Exercise goal
Using the data below, return all lines in which "report" appears.

Dataset extract
BEGIN

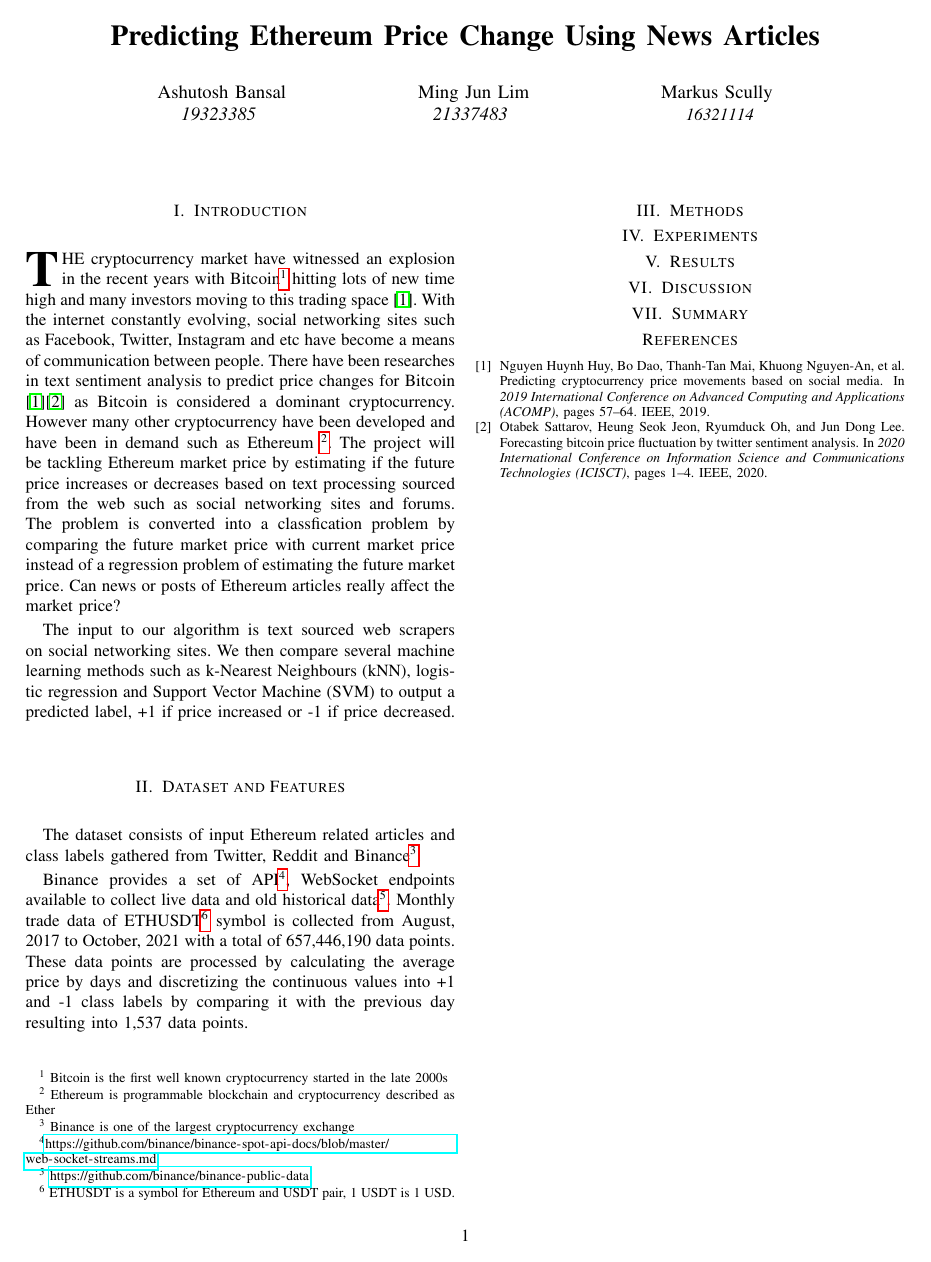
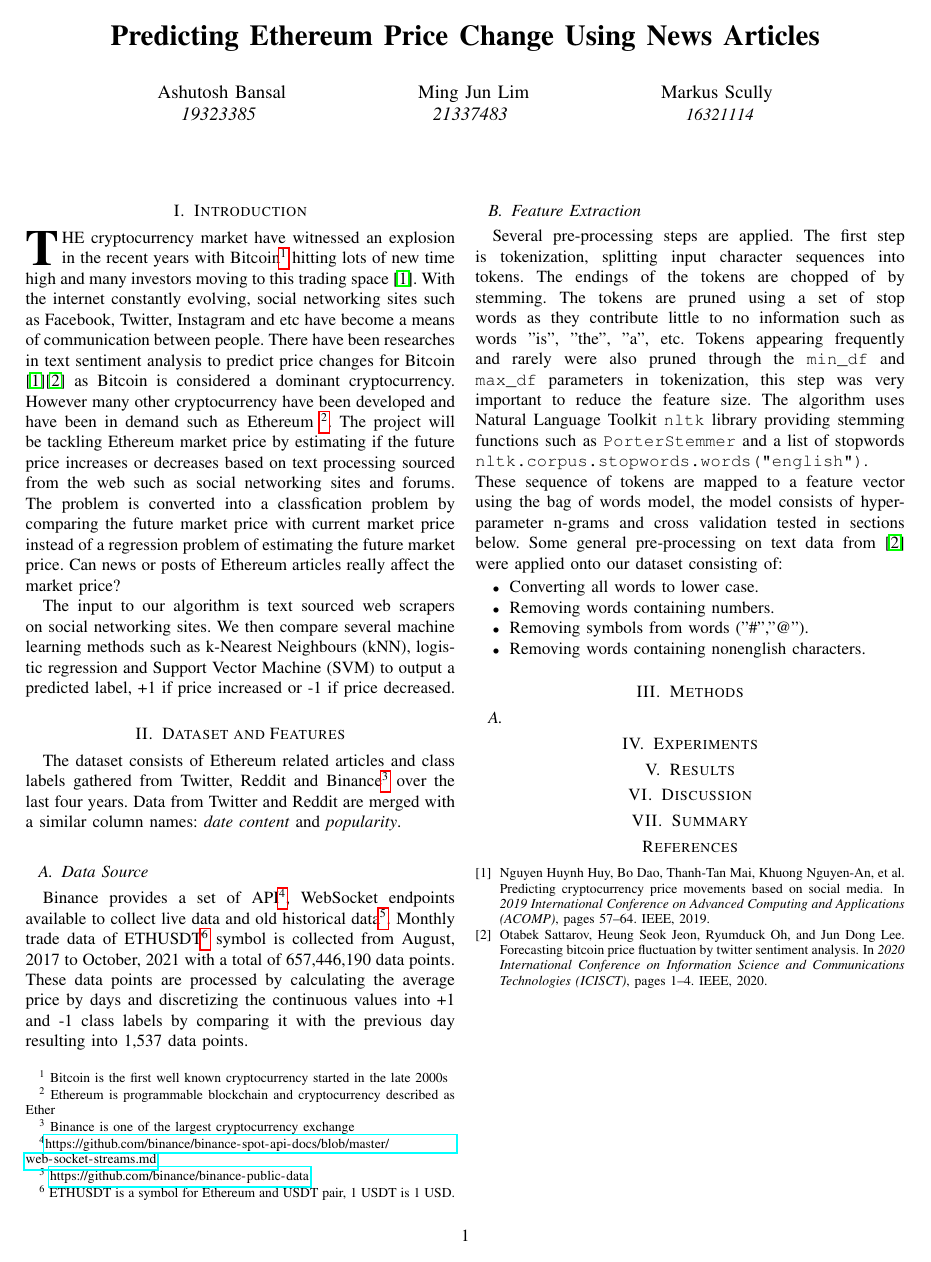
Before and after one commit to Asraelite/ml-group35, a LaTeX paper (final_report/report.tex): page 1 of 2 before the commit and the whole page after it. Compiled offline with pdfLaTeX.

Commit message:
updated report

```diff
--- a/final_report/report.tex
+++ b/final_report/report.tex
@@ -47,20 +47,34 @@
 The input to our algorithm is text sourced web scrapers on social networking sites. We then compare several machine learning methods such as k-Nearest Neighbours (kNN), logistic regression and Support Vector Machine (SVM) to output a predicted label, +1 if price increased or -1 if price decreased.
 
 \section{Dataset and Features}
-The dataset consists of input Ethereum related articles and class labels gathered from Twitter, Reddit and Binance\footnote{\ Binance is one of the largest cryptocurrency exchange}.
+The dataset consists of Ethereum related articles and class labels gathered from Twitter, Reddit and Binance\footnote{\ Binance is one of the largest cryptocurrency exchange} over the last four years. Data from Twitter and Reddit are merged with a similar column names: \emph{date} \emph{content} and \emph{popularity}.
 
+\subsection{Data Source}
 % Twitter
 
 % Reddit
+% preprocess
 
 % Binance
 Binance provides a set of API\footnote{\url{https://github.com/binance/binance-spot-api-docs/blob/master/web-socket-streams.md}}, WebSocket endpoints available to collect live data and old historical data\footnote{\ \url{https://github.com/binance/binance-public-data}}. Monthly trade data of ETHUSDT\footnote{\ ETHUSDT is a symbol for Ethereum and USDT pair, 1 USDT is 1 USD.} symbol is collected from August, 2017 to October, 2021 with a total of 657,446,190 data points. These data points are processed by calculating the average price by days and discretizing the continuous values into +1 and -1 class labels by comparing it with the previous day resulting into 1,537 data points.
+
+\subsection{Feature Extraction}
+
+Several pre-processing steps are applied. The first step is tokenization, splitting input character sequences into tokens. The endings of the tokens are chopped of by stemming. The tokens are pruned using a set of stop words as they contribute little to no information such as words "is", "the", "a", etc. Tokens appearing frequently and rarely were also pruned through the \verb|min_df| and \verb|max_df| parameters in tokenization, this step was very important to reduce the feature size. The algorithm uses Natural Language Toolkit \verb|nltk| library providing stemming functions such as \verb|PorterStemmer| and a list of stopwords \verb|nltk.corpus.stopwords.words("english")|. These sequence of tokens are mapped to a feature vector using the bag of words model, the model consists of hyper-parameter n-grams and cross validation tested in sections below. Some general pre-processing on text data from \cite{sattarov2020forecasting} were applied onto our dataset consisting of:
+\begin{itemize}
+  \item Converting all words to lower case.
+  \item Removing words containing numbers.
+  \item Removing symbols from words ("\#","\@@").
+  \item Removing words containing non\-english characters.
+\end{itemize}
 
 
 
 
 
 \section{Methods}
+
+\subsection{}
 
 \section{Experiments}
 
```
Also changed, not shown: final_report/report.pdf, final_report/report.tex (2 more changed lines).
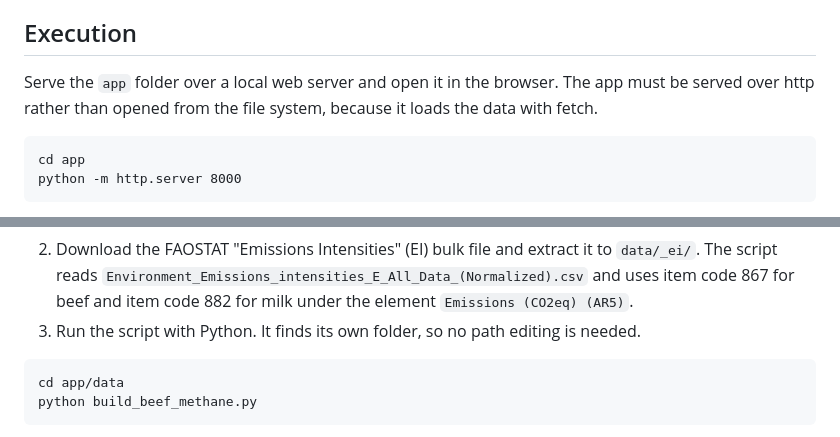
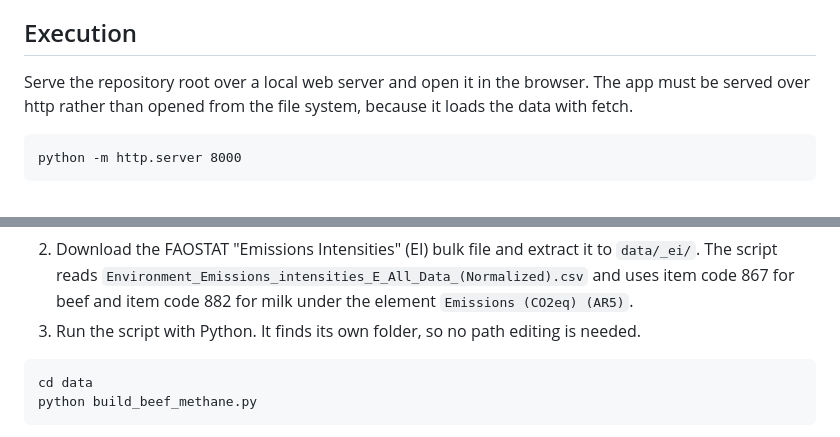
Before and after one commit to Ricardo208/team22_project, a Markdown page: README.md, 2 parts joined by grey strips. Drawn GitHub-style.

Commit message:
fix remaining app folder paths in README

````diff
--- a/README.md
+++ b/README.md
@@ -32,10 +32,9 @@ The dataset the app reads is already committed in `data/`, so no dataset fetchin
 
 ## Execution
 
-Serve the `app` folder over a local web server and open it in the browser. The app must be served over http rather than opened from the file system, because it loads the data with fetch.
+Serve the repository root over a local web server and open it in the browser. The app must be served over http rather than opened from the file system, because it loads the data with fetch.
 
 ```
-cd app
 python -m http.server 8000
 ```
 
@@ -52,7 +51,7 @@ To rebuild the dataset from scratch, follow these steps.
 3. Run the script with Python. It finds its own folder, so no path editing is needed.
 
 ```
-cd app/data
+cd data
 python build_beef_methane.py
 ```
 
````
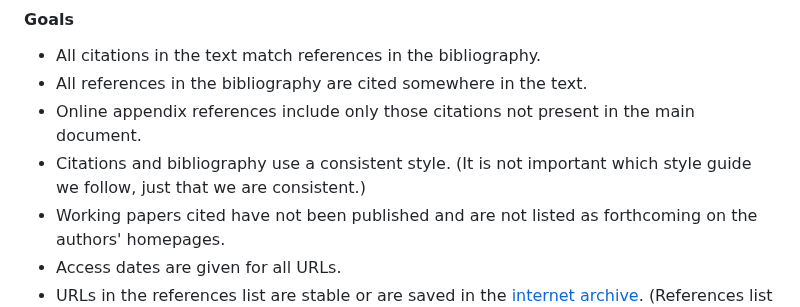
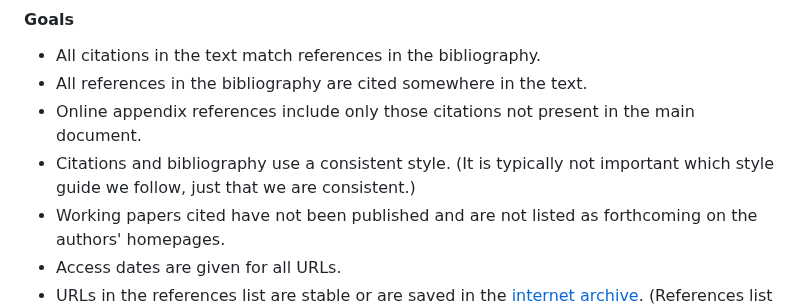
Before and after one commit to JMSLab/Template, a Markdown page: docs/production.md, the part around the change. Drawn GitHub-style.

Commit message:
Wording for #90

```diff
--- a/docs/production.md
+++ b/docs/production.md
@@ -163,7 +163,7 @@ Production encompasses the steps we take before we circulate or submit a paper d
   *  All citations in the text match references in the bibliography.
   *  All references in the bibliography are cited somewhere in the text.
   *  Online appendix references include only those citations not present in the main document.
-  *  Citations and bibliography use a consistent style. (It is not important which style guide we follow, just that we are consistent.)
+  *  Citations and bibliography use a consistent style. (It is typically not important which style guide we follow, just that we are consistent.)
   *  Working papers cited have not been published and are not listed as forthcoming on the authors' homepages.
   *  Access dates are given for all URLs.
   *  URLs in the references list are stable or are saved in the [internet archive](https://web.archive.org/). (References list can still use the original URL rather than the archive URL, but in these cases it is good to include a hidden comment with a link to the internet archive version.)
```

END

Reply
Before and after one commit to Asraelite/ml-group35, a LaTeX paper (final_report/report.tex): page 1 of 2 before the commit and the whole page after it. Compiled offline with pdfLaTeX.
updated report
--- a/final_report/report.tex
+++ b/final_report/report.tex
Also changed, not shown: final_report/report.pdf, final_report/report.tex (2 more changed lines).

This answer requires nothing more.